RECORDS TO USE:
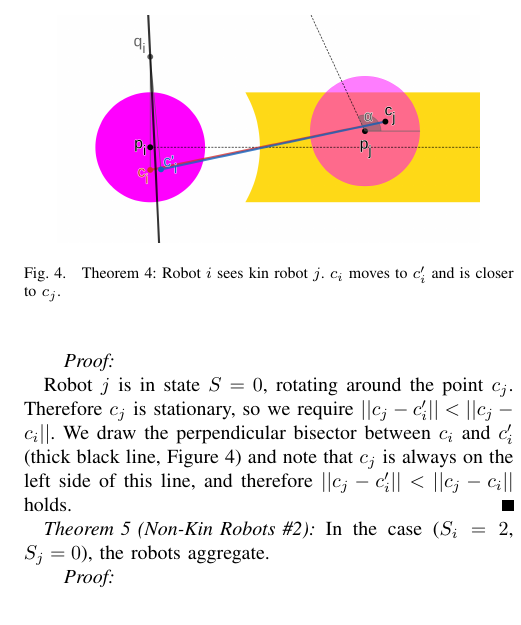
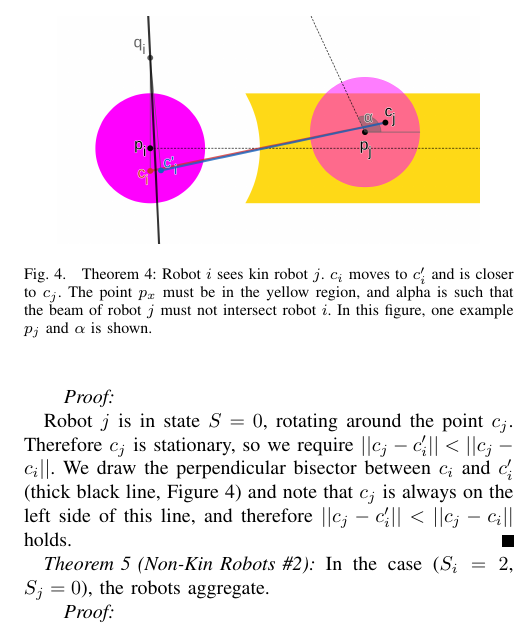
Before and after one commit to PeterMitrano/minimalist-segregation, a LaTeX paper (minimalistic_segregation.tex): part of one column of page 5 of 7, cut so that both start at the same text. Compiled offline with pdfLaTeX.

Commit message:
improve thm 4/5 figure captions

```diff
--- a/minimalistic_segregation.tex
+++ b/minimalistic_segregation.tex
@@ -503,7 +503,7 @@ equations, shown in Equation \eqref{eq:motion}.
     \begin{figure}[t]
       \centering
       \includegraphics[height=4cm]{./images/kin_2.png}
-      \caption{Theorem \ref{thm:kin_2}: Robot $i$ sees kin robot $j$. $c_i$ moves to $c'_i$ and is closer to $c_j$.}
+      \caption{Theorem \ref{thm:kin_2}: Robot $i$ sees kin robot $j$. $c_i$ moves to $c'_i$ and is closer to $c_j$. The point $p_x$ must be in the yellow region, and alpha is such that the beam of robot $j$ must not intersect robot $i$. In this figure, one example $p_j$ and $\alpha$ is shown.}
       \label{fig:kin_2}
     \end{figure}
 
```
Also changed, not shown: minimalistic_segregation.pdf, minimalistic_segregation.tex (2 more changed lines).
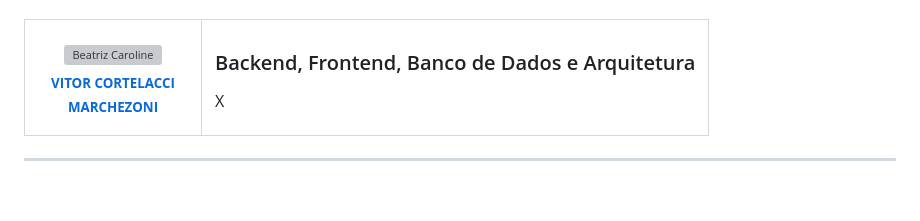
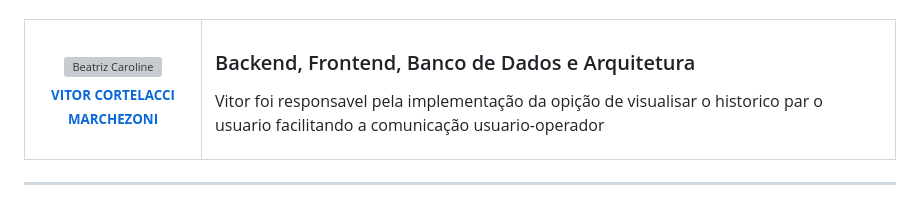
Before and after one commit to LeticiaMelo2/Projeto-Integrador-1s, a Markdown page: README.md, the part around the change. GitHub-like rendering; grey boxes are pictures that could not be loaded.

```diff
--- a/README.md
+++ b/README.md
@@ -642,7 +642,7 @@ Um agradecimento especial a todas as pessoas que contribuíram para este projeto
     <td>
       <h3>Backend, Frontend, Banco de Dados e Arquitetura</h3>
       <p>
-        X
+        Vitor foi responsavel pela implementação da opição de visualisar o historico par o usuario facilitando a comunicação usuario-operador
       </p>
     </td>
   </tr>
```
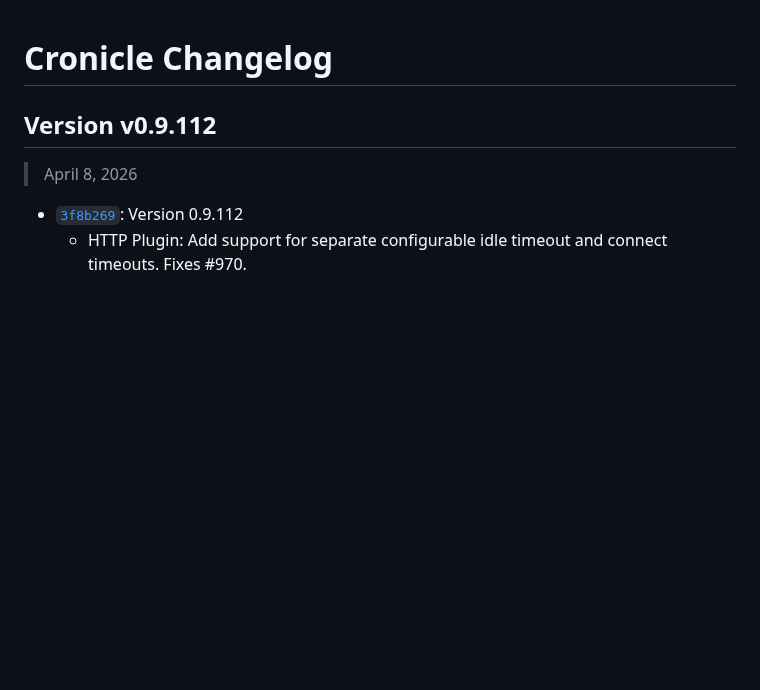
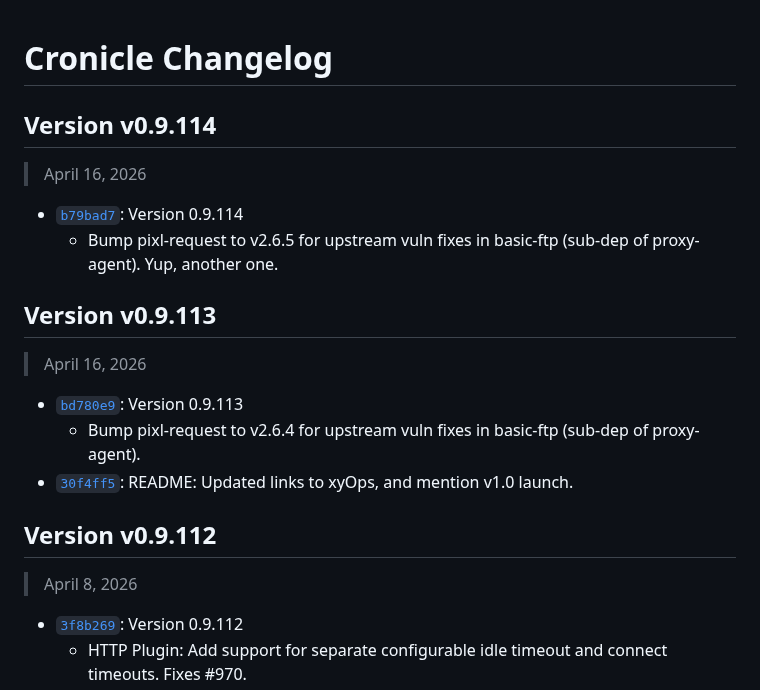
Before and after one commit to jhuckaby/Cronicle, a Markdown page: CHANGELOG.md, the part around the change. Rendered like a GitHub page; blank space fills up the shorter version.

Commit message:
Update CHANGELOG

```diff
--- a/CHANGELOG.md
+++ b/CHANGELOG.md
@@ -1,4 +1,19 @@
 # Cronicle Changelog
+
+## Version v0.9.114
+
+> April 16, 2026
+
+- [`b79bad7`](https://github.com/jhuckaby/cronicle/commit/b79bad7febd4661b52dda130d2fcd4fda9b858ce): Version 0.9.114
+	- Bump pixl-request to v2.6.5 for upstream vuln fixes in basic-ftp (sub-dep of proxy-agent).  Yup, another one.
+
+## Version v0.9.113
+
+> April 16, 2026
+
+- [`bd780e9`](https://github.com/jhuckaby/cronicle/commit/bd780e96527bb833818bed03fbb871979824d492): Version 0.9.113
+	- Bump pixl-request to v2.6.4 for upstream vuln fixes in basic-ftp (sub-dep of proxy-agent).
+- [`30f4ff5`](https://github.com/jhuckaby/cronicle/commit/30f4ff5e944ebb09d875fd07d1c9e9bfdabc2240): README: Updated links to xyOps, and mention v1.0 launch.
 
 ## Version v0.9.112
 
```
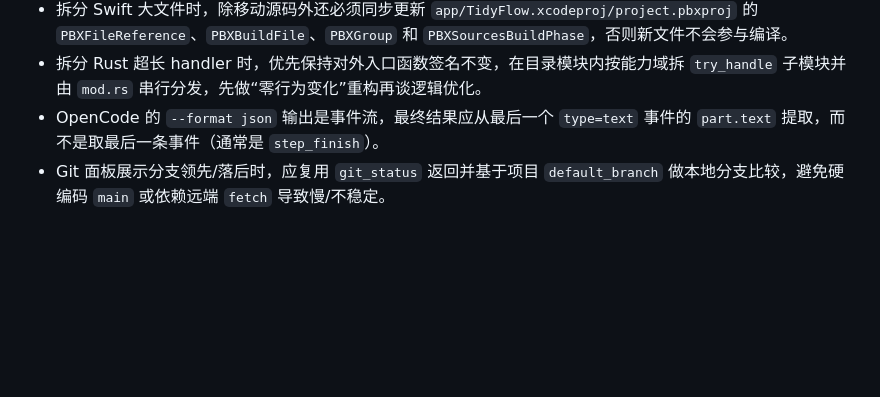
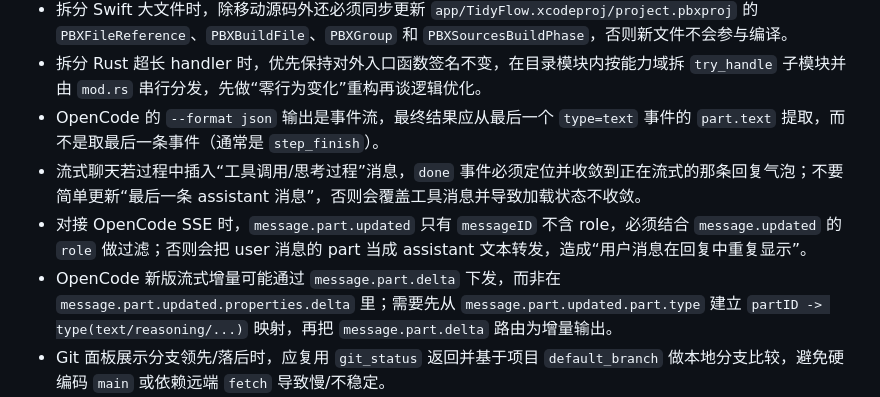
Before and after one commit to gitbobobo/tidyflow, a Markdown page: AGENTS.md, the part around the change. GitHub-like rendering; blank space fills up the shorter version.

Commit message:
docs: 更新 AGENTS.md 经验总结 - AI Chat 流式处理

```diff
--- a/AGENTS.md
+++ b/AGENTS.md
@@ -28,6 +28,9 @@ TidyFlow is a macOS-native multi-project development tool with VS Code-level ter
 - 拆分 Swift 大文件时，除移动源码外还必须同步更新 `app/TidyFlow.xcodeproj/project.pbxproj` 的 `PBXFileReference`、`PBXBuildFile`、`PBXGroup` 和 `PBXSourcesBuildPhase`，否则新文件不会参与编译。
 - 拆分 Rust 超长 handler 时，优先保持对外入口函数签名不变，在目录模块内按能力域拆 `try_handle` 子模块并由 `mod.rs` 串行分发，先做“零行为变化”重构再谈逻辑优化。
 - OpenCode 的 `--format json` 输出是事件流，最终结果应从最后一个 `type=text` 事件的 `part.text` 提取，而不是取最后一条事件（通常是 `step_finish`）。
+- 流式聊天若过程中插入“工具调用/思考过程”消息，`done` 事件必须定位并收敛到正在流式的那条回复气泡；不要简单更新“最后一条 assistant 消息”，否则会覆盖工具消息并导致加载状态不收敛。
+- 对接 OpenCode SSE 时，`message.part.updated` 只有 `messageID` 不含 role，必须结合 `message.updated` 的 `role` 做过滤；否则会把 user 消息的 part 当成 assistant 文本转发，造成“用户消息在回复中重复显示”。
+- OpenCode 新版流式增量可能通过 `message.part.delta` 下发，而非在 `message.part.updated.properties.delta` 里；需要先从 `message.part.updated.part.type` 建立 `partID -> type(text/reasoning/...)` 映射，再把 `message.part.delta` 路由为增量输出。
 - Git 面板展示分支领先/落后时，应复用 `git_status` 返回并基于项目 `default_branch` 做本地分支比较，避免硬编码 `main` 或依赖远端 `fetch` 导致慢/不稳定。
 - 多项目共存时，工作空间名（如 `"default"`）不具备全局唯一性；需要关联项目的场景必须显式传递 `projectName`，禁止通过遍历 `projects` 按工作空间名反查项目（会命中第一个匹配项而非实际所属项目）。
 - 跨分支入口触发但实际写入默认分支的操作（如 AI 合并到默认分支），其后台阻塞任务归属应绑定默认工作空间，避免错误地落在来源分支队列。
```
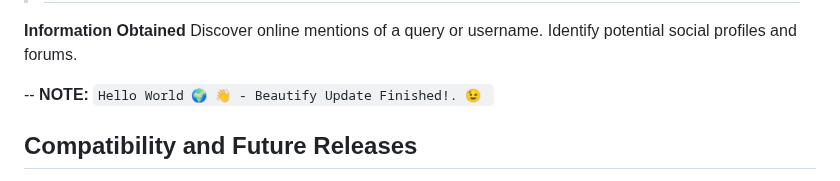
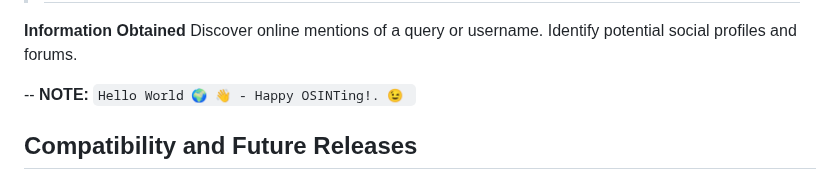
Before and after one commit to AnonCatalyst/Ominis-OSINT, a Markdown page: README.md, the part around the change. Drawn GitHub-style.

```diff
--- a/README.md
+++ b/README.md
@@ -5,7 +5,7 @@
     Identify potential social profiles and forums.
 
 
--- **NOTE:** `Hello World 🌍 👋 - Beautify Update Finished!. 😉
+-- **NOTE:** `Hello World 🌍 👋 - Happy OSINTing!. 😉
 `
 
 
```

YOUR INSTRUCTIONS: The expected output is every line from the material above where "Bump" can be found.

COMPLETED TASK:
+	- Bump pixl-request to v2.6.5 for upstream vuln fixes in basic-ftp (sub-dep of proxy-agent).  Yup, another one.
+	- Bump pixl-request to v2.6.4 for upstream vuln fixes in basic-ftp (sub-dep of proxy-agent).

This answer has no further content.